"Brainwashing" (also called "The Brainwashing Manual") is an extremely curious text published in 1955 by the Church of Scientology. The book is supposedly a summary or "synthesis" of several secret Soviet manuals on brain-washing. It also contains a speech supposedly given by Stalin's most notorious henchman, Lavrentiy Beria, to American Communist students at the Lenin University in Moscow. The leader of Scientology, Ron Hubbard, claimed that the original manuals were sent to the Church by a mysterious man named Charles Stickley, a professor in New York City. Most people suspect that Stickley is a purely imaginary character, and that "Brainwashing" is really the brain-child of Hubbard himself. In other words, the book is a forgery. Hubbard sent the book to the FBI and other government authorities, but despite the Cold War paranoia prevalent at the time, nobody seems to have taken the work seriously. Hubbard already had the reputation of being a crank, and a secret FBI file referred to him as "a mental case".
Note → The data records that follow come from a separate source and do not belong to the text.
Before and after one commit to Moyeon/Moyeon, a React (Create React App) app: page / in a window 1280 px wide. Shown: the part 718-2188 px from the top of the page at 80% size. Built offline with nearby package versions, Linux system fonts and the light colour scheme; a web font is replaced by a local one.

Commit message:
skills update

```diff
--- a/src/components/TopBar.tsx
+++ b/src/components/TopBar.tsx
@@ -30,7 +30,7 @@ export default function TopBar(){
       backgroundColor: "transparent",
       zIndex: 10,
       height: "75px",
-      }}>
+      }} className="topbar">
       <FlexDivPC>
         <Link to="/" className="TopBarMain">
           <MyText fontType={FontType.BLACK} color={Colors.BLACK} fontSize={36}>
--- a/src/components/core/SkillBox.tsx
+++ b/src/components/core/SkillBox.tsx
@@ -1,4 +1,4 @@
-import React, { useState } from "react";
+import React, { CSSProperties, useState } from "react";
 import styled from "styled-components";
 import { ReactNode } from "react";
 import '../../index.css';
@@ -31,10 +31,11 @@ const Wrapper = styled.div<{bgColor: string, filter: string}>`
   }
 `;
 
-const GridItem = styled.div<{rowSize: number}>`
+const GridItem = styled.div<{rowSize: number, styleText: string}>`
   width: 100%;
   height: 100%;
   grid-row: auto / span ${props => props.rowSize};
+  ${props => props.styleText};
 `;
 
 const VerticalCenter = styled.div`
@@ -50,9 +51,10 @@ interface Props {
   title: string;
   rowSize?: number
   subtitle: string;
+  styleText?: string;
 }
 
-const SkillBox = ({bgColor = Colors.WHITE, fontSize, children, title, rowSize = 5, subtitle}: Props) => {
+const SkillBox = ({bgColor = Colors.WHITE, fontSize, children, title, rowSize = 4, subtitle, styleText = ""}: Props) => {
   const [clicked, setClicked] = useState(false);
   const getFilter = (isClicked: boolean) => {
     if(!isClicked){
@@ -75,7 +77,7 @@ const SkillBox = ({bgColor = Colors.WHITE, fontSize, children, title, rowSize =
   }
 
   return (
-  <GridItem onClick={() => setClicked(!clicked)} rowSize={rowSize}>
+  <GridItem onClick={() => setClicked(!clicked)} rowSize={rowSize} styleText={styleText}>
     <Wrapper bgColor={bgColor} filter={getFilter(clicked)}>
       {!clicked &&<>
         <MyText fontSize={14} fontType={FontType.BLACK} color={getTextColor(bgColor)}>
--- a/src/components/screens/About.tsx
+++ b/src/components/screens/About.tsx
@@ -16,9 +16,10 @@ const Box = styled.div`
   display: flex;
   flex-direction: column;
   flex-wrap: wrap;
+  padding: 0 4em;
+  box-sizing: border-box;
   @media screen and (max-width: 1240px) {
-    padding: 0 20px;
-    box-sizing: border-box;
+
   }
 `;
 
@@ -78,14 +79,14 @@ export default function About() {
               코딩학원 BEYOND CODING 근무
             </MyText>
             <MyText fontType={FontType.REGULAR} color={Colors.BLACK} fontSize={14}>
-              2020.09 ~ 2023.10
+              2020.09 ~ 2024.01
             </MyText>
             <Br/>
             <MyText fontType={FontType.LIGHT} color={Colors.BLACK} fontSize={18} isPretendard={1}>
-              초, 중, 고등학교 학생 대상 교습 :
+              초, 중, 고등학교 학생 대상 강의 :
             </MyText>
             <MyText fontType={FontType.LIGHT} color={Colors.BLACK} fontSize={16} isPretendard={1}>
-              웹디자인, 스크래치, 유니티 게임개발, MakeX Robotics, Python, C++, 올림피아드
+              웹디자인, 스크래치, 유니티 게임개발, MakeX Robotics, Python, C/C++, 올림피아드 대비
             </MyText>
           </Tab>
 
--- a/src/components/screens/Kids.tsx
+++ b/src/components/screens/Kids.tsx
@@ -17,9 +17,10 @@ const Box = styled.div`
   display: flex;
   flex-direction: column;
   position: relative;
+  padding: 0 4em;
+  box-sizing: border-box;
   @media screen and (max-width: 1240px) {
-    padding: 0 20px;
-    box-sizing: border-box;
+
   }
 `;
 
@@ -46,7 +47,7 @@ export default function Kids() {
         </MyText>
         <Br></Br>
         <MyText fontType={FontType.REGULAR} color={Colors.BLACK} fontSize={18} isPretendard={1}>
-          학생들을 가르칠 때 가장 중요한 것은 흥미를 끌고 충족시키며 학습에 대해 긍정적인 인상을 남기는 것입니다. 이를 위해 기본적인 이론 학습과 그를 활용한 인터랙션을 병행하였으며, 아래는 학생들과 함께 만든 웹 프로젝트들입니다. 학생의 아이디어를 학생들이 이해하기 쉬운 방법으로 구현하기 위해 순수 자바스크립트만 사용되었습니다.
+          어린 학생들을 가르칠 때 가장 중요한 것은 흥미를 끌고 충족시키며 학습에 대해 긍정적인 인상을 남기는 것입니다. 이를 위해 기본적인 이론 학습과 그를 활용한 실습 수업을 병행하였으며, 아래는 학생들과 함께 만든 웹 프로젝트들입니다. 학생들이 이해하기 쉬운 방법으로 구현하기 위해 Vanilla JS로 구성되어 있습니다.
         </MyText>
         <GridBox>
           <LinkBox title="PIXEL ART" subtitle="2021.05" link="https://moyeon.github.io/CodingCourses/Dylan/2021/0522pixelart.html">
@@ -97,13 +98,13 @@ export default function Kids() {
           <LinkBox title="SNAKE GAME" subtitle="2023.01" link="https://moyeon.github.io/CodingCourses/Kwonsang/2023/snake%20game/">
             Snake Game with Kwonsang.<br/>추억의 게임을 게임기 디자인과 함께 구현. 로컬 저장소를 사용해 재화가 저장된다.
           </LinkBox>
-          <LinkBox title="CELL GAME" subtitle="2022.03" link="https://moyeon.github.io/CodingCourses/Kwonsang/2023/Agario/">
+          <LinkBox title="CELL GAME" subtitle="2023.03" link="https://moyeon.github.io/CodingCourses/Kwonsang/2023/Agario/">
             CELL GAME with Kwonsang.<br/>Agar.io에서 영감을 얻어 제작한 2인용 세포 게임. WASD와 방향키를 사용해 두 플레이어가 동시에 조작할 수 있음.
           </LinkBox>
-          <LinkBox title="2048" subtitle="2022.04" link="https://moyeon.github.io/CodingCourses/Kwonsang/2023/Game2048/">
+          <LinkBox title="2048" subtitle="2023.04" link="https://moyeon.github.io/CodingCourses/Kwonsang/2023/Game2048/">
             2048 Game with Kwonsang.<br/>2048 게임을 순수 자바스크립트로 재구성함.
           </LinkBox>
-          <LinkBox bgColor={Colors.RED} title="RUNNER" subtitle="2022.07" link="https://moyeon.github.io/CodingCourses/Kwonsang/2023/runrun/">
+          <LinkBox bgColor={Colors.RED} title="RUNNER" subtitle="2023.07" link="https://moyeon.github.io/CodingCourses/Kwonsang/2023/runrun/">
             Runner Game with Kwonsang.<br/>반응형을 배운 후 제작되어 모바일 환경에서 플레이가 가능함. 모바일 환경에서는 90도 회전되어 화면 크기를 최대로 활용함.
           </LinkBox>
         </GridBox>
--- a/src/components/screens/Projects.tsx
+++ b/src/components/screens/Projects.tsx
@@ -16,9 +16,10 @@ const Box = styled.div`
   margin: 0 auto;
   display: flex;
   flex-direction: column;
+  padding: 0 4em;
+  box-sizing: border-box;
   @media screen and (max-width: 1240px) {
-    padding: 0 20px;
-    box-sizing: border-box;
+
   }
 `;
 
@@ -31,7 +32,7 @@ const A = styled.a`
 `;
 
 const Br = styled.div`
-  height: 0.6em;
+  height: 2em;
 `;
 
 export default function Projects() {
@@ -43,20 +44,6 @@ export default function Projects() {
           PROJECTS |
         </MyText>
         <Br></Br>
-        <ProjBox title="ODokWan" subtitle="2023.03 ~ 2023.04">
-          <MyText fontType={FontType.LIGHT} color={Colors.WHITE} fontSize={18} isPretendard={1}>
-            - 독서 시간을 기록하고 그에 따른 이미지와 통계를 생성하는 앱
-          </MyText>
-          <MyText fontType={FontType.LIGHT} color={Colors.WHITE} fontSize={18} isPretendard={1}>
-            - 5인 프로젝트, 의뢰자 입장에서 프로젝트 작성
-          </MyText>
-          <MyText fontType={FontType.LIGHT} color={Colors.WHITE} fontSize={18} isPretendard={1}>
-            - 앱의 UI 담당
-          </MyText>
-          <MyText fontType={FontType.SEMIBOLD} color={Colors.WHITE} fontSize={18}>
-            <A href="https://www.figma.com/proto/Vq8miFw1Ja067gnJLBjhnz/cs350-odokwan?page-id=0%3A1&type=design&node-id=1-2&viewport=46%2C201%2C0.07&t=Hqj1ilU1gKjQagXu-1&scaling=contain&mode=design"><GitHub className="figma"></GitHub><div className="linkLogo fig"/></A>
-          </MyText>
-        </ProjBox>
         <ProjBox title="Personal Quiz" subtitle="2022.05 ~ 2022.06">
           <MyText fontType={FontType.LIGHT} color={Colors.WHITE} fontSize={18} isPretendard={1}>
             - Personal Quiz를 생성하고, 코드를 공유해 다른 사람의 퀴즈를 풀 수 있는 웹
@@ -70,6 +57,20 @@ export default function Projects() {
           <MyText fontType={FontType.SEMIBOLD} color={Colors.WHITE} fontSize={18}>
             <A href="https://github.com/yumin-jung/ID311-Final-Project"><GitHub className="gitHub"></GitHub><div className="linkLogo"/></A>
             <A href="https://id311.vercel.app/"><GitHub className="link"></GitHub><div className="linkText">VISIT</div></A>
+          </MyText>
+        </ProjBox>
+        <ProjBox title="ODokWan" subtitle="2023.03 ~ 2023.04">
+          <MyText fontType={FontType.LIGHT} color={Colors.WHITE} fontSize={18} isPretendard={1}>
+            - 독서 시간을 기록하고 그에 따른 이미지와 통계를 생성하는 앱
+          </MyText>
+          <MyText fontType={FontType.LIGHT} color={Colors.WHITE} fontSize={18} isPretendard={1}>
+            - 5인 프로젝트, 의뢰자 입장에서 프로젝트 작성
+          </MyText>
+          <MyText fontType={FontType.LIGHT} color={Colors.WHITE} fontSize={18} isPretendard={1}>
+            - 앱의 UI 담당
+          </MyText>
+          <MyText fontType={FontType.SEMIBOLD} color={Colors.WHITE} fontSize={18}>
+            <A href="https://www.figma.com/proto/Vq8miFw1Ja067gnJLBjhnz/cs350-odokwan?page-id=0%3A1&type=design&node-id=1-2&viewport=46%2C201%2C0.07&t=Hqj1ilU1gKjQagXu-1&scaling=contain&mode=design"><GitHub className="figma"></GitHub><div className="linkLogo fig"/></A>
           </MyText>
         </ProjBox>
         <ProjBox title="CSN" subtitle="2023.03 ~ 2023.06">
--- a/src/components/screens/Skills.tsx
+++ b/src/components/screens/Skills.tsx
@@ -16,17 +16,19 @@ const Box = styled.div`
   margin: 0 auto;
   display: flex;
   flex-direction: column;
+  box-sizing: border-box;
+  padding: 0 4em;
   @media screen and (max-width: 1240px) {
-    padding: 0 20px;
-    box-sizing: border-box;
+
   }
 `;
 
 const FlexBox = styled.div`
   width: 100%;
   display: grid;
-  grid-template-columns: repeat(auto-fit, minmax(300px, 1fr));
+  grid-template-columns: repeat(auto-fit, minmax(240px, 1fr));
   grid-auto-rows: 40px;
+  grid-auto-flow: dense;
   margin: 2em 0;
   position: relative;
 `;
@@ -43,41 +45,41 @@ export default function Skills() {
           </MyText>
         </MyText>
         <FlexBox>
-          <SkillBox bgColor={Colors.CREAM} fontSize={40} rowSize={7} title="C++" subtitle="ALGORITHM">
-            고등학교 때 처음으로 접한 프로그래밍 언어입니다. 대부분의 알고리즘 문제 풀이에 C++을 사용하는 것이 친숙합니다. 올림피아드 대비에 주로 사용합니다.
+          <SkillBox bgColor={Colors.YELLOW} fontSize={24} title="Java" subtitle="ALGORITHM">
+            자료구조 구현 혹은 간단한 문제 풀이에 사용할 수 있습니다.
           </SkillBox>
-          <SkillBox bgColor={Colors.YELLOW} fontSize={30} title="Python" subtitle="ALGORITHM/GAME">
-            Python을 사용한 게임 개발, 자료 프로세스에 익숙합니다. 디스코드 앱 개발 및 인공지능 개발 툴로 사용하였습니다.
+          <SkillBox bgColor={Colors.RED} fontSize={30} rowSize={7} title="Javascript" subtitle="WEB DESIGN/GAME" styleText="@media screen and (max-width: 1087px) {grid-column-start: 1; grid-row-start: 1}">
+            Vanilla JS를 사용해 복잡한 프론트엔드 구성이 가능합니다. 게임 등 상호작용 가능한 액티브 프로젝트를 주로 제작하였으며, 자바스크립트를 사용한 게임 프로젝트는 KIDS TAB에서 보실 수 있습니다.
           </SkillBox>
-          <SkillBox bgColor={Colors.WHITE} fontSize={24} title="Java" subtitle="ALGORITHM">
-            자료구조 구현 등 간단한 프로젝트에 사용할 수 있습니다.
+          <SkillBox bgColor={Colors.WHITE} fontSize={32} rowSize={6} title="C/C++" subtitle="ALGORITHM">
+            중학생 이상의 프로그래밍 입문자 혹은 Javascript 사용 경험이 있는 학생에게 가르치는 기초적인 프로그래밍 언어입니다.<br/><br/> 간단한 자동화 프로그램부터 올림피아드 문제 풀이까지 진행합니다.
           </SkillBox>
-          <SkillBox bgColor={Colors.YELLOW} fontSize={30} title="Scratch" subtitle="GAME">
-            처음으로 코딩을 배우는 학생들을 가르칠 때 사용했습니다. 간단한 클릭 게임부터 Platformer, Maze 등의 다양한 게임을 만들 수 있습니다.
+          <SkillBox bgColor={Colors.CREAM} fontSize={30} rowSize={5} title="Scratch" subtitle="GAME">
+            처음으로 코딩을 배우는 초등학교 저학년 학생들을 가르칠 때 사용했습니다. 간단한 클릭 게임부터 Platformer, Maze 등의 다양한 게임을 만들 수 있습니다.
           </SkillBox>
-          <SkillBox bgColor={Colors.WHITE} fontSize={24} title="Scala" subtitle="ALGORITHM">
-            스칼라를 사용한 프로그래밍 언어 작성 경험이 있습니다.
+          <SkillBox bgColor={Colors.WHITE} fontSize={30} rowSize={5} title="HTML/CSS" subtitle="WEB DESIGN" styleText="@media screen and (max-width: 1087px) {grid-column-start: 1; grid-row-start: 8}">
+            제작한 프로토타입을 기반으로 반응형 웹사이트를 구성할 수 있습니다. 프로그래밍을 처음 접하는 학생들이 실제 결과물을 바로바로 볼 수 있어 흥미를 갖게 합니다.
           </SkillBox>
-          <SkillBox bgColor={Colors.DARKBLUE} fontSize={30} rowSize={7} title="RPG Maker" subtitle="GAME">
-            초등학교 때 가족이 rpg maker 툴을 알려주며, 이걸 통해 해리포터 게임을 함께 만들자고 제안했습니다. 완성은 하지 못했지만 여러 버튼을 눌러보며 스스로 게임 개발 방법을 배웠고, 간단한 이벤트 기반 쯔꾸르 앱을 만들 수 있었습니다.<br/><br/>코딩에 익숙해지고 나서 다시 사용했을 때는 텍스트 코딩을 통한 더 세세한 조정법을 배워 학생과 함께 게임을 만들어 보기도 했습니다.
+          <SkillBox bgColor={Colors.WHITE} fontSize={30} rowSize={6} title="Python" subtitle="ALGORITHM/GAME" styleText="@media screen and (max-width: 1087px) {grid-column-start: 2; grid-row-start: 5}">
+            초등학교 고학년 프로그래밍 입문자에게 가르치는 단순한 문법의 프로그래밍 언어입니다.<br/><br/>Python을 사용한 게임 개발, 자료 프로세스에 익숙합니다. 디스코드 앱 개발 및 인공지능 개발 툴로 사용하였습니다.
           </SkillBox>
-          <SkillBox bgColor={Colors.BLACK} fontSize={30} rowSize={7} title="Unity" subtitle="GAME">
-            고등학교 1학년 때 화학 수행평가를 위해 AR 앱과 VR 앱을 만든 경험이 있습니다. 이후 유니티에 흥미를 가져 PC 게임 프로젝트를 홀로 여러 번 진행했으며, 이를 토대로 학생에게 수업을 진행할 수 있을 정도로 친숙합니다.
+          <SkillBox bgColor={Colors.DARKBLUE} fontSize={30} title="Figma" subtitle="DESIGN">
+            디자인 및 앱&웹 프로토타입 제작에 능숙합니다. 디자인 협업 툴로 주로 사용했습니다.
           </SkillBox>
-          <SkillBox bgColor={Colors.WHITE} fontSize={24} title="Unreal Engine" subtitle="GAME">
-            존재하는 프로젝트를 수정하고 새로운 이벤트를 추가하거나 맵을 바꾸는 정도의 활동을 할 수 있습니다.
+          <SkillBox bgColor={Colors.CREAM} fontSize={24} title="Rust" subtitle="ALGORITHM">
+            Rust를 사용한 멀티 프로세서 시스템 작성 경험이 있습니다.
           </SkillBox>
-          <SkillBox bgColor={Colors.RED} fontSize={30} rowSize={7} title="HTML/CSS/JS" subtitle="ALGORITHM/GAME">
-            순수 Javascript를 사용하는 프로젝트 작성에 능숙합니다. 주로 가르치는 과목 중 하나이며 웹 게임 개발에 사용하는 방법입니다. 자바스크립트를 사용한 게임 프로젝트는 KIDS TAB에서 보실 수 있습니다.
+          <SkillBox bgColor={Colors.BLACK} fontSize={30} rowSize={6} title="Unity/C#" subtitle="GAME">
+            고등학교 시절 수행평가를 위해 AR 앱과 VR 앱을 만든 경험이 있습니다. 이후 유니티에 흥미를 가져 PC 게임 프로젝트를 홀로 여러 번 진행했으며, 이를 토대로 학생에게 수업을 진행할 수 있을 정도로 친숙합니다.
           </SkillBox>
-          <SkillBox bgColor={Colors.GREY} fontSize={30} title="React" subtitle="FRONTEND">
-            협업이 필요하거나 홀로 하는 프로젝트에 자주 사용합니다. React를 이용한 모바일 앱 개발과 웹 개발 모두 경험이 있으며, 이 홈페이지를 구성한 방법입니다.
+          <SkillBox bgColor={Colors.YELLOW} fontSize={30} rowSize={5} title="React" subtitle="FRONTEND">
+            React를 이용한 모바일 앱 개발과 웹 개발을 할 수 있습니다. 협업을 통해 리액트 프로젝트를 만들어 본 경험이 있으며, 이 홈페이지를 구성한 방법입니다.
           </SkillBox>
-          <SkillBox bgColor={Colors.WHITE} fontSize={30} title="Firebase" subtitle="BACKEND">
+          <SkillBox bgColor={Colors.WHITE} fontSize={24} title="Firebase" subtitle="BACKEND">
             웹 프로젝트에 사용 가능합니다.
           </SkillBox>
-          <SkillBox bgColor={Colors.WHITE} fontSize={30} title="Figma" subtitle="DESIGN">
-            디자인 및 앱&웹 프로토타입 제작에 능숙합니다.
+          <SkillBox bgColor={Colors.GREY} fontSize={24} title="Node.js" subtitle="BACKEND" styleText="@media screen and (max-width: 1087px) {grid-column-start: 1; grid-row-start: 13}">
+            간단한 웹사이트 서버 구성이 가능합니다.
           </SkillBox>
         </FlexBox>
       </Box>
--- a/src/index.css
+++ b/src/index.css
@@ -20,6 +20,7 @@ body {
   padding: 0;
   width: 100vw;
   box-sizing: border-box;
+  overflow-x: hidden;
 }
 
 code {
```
That "Brainwashing" can't be based on an actual Soviet manual, secret or not, is obvious. The Soviet Union is constantly referred to as "Russia", the work contains no Russian cultural references while at one point mentioning "Alice in Wonderland", and there are no quotations from Stalin, despite the prevalent cult of his personality. "Beria" at one point expresses the hope that the Russians will control Vienna, strangely oblivious to the fact that the Soviets *did* control parts of Vienna already. Austria was under joint Allied occupation until 1955 - presumably, Hubbard had never seen "The Third Man"! Hubbard attempted to silence the critics by the claim that the book was a summary or synthesis, rather than a verbatim translation, but that's what they always say, isn't it? Since nobody has seen the original, his apologia is worthless.
The strongest indication of the real authorship is the actual content of "Brainwashing". Hubbard believed that psychiatry was a gigantic, evil conspiracy against mankind. For instance, psychiatrists opposed his own system of mental healing, Dianetics. Thus, the "Soviet" manual describes how Communists infiltrate American psychiatry, take over the nation and (surprise) do everything possible to discredit Dianetics! One method of doing so is to secretly inject drugs into people being treated by Dianetic auditors, thereby driving them insane and blaming their mental breakdowns on Dianetics. (Hubbard's critics had charged that some patients really did suffer mental breakdowns during auditing.)
The manual further says that opponents of psychoanalysis should be diagnosed with insanity and committed to some suitable mental institution. Apparently, the paranoid Hubbard had often expressed the suspicion that his opponents wanted to incarcerate him in precisely this manner. "Brainwashing" expresses strong support for drugs, lobotomy, electric shocks and brutality against the mentally ill in general. Hubbard strongly claimed to oppose such methods. The obsession with hypnosis and the sexual undertones of some sections also strike me as typically Hubbardian traits.
"Brainwashing" obviously doesn't tell us much about actual Soviet strategy during the Cold War. Indeed, it may not even tell us much about Western, anti-Communist propaganda. At bottom, this is a sneak peek into the "mental" worldview of Lafayette Ron Hubbard, founder of Scientology.